But this is not an impairment-hating tale full of pity and longing for a previous, non-disabled self. With Knighton's changing sensory perception comes a radical shift in consciousness. He writes with piercing acuity about fear and imagination; presence and absence - how the altered body impacts on relationships, the sense of self and its place in the world. As he has embodied knowledge of both sensory experiences, he writes well on the human condition, his ruminations revealing the visually impaired and sighted worlds in all their absurd and wonderful peculiarities.

“Where I live is a state of mind, quite literally” he writes, describing the making of mental maps, memorising his neighbourhood in excruciating detail. “It's a matter of defiance, even delusion. Memory keeps me from being as thoroughly blind as I am. When you can't see, nothing seems to exist in a city or landscape if it isn't in mind already”. When, on a rare excursion off his known patch, he encounters muggers who change their mind when they see his white cane, he is bitter about the experience. He describes it as a loss of dignity, for “discrimination feels like discrimination, even when it's for the best”.

He claims that with bodies "collectively so idiosyncratic and uncooperative", blind and visually impaired people are anarchic, as “we have an incomparable ability to throw a wrench in bureaucracy, whether we mean to or not”, which must be a comfort to the former rebel. Daily experience entails being accosted by things that hurt - chairs, half-open doors, dogs mistaking his cane for a stick: “…the bodies of the blind grow more and more conditioned. We rebound from the world, suck up the sting and push ahead”. And Knighton does so with a mordant wit, quoting a friend's response to a particularly beaten-up day: “Well, kid - you ain't pretty, but you're sure hard to kill”.

He is particularly good on the impact visual impairment has on language, spatial awareness and everyday interactions. He describes disappearing into the words others around him use - "this, that, here, there" - vanishing in a space that is unknown and unspecified. Where is "just over there"? What is "this"? Who is "you"? The use of this pronoun assumes the addressee will recognise themselves in language, but Knighton maintains visual impairment reduces the powers of identification. He jokes about a conversation with blind friends as sounding like a rehearsal for the film Taxi Driver: “You talking to me? You talking to me?” Unless addressed specifically by name, the blind or visually impaired individual vanishes in company.
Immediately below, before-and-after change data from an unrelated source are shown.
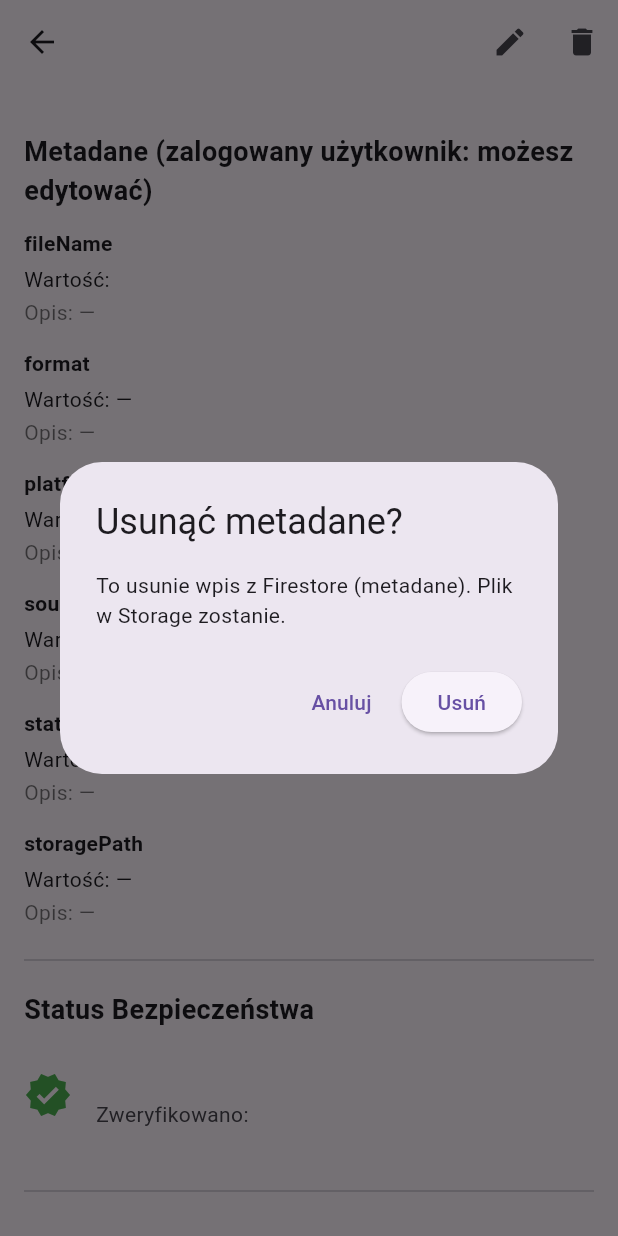
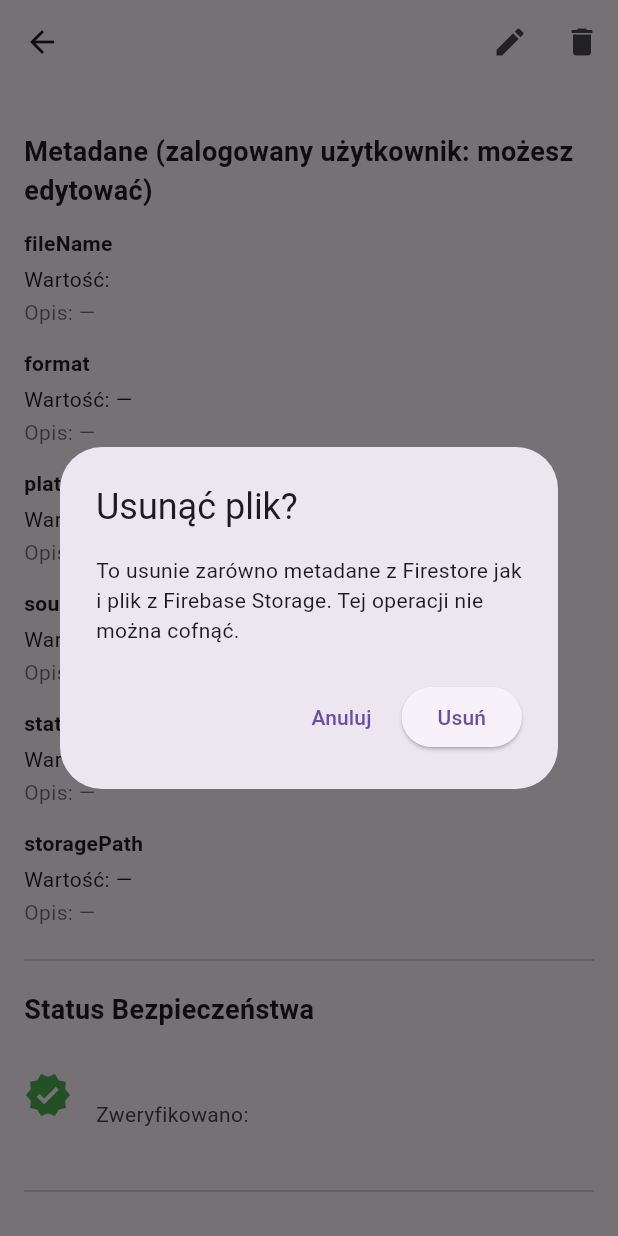
Before and after one commit to omix04/Repozytorium-zainfekowanych-plikow-binarnych-, a Flutter app: the DetailScreen screen opened directly with empty values, after a tap on the "delete" icon, on a phone screen of 412 x 824 dp. Run offline on Flutter 3.47's test engine with Material 3 defaults, Android fonts, the phone set to English and light mode, and no system bars; our stand-ins replace cloud_firestore, cloud_functions, file_picker, firebase_auth, firebase_core, firebase_messaging and 2 more; accounts and stored records are empty; network calls fail.

Commit message:
Dzisiejsze zmiany

```diff
--- a/repo_binarne/lib/screens/detail_screen.dart
+++ b/repo_binarne/lib/screens/detail_screen.dart
@@ -71,8 +71,10 @@ class DetailScreen extends StatelessWidget {
                 final ok = await showDialog<bool>(
                   context: context,
                   builder: (_) => AlertDialog(
-                    title: const Text('Usunąć metadane?'),
-                    content: const Text('To usunie wpis z Firestore (metadane). Plik w Storage zostanie.'),
+                    title: const Text('Usunąć plik?'),
+                    content: const Text(
+                      'To usunie zarówno metadane z Firestore jak i plik z Firebase Storage. Tej operacji nie można cofnąć.',
+                    ),
                     actions: [
                       TextButton(onPressed: () => Navigator.pop(context, false), child: const Text('Anuluj')),
                       ElevatedButton(onPressed: () => Navigator.pop(context, true), child: const Text('Usuń')),
@@ -81,7 +83,7 @@ class DetailScreen extends StatelessWidget {
                 );
 
                 if (ok == true) {
-                  await repo.deleteItem(item.id);
+                  await repo.deleteItem(item.id, storagePath: item.storagePath);
                   if (context.mounted) Navigator.pop(context);
                 }
               },
```
Also changed, not shown: repo_binarne/lib/data/firebase_repository.dart (+22 -16 lines), 2 other files.
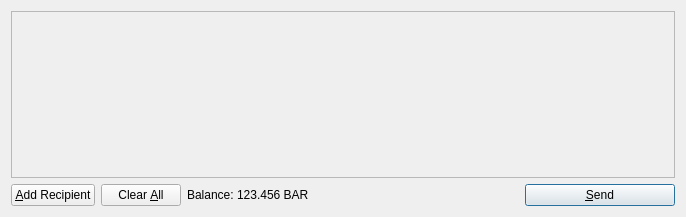
The window that src/qt/forms/sendcoinsdialog.ui (zvcoin/zvcoin) describes before a commit, drawn with Qt 5.
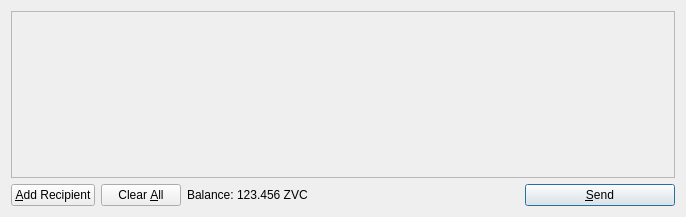
The same window after the commit. Icons and pictures are not drawn.

```diff
--- a/src/qt/forms/sendcoinsdialog.ui
+++ b/src/qt/forms/sendcoinsdialog.ui
@@ -119,7 +119,7 @@
           <cursorShape>IBeamCursor</cursorShape>
          </property>
          <property name="text">
-          <string>123.456 BAR</string>
+          <string>123.456 ZVC</string>
          </property>
          <property name="textInteractionFlags">
           <set>Qt::LinksAccessibleByMouse|Qt::TextSelectableByKeyboard|Qt::TextSelectableByMouse</set>
```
It is a similar situation when being talked about in the patronising and distancing third person: “The feeling is one of deliberate dissociation, becoming him all the time. My excavation is performed with the basic tool of a pronoun. In "him" I'm disappeared, instead of being brought into definition. "He" is not here, either, like "you". Like "me" he says.

But this memoir will ensure Knighton's visibility in the publishing world. Already garlanded with praise in his native Canada and the US, Cockeyed is set to make Ryan Knighton a poster boy for inclusivity, geared for mainstream consumption, but with a provocative crip humour and perspective informed by his experience of impairment.

The journey in this memoir is exhilarating and reflective - a road trip to disability consciousness, riding shotgun with a philosopher, phenomenologist, poet and punk.